*Exercise brief*
State how many lines of the records include the word "pitchColor"; the reply is that number alone.

*Exercise materials*
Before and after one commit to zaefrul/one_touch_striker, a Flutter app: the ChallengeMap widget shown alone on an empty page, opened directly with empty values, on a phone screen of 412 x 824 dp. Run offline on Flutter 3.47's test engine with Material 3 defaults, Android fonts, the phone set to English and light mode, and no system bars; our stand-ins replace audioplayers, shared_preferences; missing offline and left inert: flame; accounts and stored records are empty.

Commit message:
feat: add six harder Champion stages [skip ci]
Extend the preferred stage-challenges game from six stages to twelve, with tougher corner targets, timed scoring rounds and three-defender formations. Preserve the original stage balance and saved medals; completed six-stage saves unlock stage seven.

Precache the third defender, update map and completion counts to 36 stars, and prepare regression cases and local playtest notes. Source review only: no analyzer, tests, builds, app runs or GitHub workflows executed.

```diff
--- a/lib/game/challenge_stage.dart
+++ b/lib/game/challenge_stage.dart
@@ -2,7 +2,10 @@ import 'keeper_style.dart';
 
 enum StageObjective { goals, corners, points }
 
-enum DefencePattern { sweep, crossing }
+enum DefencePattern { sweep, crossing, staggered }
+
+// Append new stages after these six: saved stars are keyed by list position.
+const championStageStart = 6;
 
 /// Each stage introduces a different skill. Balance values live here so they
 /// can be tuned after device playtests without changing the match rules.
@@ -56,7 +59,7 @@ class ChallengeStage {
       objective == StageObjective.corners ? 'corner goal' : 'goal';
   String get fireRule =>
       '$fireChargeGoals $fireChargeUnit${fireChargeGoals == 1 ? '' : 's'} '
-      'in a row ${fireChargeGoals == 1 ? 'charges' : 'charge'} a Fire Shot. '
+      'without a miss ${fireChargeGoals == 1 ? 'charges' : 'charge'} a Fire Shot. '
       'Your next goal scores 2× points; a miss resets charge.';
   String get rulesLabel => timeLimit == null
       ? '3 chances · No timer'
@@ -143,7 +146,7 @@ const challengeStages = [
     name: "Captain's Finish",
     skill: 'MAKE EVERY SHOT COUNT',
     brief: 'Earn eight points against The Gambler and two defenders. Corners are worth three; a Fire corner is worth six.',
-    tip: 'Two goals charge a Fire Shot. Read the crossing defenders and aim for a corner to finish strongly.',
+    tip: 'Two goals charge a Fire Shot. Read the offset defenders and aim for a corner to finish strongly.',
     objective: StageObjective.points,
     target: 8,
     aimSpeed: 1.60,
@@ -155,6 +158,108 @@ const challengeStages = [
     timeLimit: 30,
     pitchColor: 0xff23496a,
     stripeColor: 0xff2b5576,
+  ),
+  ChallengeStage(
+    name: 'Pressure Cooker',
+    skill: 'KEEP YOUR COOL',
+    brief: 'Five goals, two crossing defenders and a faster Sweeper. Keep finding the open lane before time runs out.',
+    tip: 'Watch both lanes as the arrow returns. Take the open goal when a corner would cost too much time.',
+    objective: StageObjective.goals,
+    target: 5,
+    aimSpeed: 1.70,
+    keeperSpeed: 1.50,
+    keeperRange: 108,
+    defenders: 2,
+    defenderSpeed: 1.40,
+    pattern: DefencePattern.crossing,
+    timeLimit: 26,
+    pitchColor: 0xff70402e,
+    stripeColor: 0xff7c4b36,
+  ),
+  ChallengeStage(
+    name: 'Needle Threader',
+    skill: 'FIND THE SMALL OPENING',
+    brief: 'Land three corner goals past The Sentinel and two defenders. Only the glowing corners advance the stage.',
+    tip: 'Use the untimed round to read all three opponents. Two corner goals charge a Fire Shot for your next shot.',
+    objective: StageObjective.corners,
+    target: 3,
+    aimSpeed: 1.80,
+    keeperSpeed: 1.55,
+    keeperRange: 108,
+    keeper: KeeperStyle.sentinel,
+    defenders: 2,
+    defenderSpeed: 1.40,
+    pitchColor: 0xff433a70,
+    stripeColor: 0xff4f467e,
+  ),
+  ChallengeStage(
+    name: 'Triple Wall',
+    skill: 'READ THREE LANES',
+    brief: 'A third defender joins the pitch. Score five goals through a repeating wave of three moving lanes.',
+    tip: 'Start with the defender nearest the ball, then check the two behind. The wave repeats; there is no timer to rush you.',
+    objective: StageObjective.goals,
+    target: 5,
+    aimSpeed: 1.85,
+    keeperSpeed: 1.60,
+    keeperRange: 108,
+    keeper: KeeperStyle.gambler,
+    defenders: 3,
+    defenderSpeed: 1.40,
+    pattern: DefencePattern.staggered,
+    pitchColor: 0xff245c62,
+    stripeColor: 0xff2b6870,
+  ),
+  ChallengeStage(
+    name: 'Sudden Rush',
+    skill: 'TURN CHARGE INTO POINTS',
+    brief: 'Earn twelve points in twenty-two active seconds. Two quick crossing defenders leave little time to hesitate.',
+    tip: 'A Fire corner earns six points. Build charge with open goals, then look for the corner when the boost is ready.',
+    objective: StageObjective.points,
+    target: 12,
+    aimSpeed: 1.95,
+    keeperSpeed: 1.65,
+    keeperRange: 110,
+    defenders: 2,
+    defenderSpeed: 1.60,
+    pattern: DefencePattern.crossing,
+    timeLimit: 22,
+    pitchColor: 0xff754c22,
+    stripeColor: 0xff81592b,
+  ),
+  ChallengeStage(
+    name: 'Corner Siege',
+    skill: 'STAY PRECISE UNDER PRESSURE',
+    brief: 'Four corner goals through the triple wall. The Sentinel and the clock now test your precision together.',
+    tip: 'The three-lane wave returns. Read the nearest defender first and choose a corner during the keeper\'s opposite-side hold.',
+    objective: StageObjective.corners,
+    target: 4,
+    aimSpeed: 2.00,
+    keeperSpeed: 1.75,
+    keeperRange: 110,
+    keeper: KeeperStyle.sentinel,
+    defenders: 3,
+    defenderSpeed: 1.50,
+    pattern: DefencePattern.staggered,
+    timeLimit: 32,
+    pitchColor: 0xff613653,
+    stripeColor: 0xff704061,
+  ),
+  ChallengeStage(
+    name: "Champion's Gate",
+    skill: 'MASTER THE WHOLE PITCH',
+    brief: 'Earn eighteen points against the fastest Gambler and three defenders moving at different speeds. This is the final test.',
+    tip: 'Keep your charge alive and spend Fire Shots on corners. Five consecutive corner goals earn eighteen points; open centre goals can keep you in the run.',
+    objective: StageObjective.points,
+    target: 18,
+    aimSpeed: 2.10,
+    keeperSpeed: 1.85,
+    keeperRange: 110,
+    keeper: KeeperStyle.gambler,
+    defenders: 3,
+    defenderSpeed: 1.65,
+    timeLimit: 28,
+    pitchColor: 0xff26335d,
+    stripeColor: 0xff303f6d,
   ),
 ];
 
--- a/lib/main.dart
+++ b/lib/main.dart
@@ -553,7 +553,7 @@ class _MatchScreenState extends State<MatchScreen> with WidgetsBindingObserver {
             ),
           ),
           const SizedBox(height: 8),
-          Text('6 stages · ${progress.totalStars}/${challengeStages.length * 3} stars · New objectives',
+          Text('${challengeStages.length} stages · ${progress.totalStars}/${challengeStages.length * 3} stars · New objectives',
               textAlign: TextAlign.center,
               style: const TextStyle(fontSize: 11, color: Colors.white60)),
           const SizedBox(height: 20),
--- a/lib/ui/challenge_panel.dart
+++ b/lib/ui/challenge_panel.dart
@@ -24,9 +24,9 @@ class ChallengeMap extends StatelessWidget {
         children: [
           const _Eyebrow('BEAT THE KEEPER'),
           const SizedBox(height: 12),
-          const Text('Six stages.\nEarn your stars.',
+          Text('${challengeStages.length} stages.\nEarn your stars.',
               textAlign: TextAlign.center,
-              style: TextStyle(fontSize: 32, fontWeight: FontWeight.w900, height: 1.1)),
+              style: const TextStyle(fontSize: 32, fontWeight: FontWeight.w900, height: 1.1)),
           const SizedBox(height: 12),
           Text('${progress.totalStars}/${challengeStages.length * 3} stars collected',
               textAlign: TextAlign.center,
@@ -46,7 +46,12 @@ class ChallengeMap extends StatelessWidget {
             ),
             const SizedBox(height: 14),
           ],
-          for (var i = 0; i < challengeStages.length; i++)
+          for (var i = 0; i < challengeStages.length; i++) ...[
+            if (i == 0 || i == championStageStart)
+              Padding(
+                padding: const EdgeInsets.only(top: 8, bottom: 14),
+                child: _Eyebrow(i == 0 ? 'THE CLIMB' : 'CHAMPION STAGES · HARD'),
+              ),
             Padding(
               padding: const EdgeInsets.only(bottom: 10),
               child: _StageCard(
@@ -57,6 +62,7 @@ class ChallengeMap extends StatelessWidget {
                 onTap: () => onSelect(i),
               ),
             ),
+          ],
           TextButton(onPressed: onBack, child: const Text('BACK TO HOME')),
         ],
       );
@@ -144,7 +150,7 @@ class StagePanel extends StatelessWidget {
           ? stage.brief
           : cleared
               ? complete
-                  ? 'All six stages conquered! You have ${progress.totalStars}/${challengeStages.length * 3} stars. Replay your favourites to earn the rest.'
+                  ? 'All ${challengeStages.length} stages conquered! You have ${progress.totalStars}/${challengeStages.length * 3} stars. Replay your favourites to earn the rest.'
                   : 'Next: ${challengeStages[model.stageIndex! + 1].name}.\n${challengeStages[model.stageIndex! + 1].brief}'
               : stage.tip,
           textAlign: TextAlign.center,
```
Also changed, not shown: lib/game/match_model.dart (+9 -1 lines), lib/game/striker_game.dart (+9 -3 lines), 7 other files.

*Output*
7